Age UK London is working with TV Licensing to urge anyone aged 75 or over living in London to get in touch with TV Licensing to claim their free TV Licence. Currently, there are more than 180,000 people in London who are claiming an Over 75 TV Licence – but with nearly 460,000 Londoners aged 75 and over, lots of people are potentially paying for a Licence when they don’t need to. Here’s all the information you need to get your free TV licence sorted…
“It all started 5 years ago, when as a member of a London Rotary Club, I had been asked to give a talk on my work (public speaking) to some residents of a care home at Friern Barnet – called Lady Sarah Cohen House.
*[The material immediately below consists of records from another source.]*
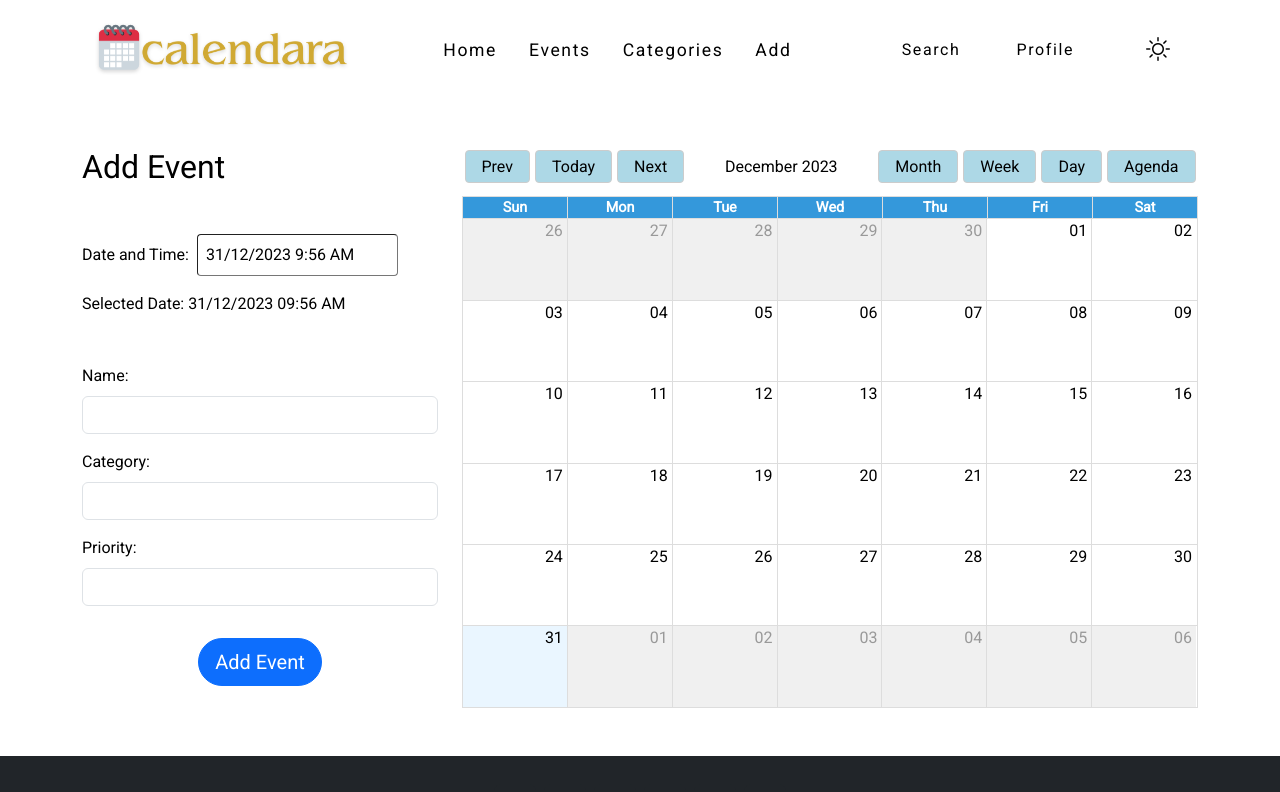
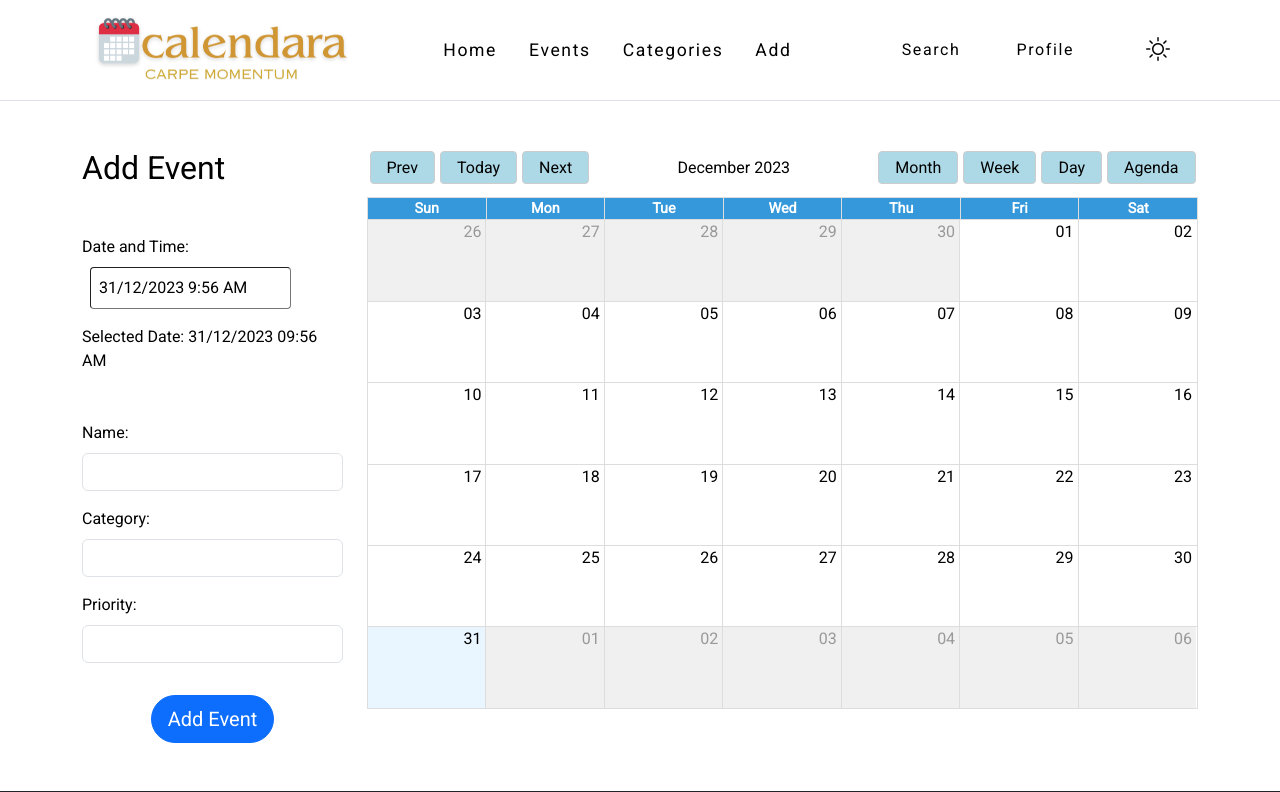
Before and after one commit to NeoMatrixafk/calendara, a React (Create React App) app in the folder frontend/: page /add-event in a window 1280 px wide. Shown: the top 792 px of the page. Built offline with nearby package versions, Linux system fonts and the light colour scheme.

Commit message:
Modified Navbar, AddEvent page

```diff
--- a/frontend/src/Components/Common/Navbar.js
+++ b/frontend/src/Components/Common/Navbar.js
@@ -11,14 +11,16 @@
     return (
         <>
             <nav
-                className="navbar navbar-expand-lg"
+                className={`navbar navbar-expand-lg sticky-top border-bottom border-${
+                    props.mode === "light" ? "" : "secondary"
+                }`}
                 style={
                     props.mode === "light"
                         ? { backgroundColor: "#fff" }
                         : { backgroundColor: "#36393e" }
                 }
             >
-                <div className="container justify-content-between">
+                <div className="container d-flex justify-content-between">
                     <div className="w-25">
                         <Link className="navbar-brand p-0 w-50" to="/home">
                             <img
--- a/frontend/src/Pages/AddEvent.js
+++ b/frontend/src/Pages/AddEvent.js
@@ -182,13 +182,13 @@
         <>
             <div className="container my-5">
                 <div className="row">
-                    <div className="col-md-4">
+                    <div className="col-md-3">
                         <EventForm
                             onAddEvent={handleAddEvent}
                             mode={props.mode}
                         />
                     </div>
-                    <div className="col-md-8">
+                    <div className="col-md-9">
                         <Calendar
                             localizer={localizer}
                             events={events}
```
Also changed, not shown: frontend/public/Images/calendara_dark.png, frontend/public/Images/calendara_light.png.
On arrival, notes at the ready, it became quickly evident that my audience wanted to talk to me about their experiences instead, so I abandoned my speech and listened to them! They were an amazing, inspiring group and I vowed to return.”
Find out how the Let’s Talk discussion groups are helping to reduce isolation in care homes across London.
“The audience were then posed the question “how old is old?”, which naturally drew a whole range of responses – especially once Richard mentioned a video in which the answer given was “40”! This kickstarted a discussion as to whether labelling someone as “old” makes them act in way that society thinks older people should behave. As a result, the Age Allies project aims to counteract the “old person” stereotype, by highlighting the individuality of this demographic and making clear that older Londoners are not a homogenous group. In doing so, it is hoped that organisations and businesses can alter the experiences of older customers and service users to stop them from feeling invisible, patronised, and frustrated and to instead make them feel valued, included, and appreciated.”
Monday October 23rd saw the launch of Age UK London’s new Age Allies programme at the Cockpit Arts Studios in Russell Square. Find out all the details here!
Over the last eighteen months, Age UK London has been investigating the experiences of older private renters in London as part of our Older Private Sector Tenants Programme. Funded by the Nationwide Foundation, the research collated the views of older Londoners across a series of focus groups and individual interviews to gain a broad insight into the experiences of older renters in the capital. This information formed the basis of our brand new research report: “Living in Fear – Experiences of Older Private Renters in London”.
With the report completed, Age UK London hosted a launch event to reveal our findings at the Coin Street Conference Centre on the South Bank, find out all about the event…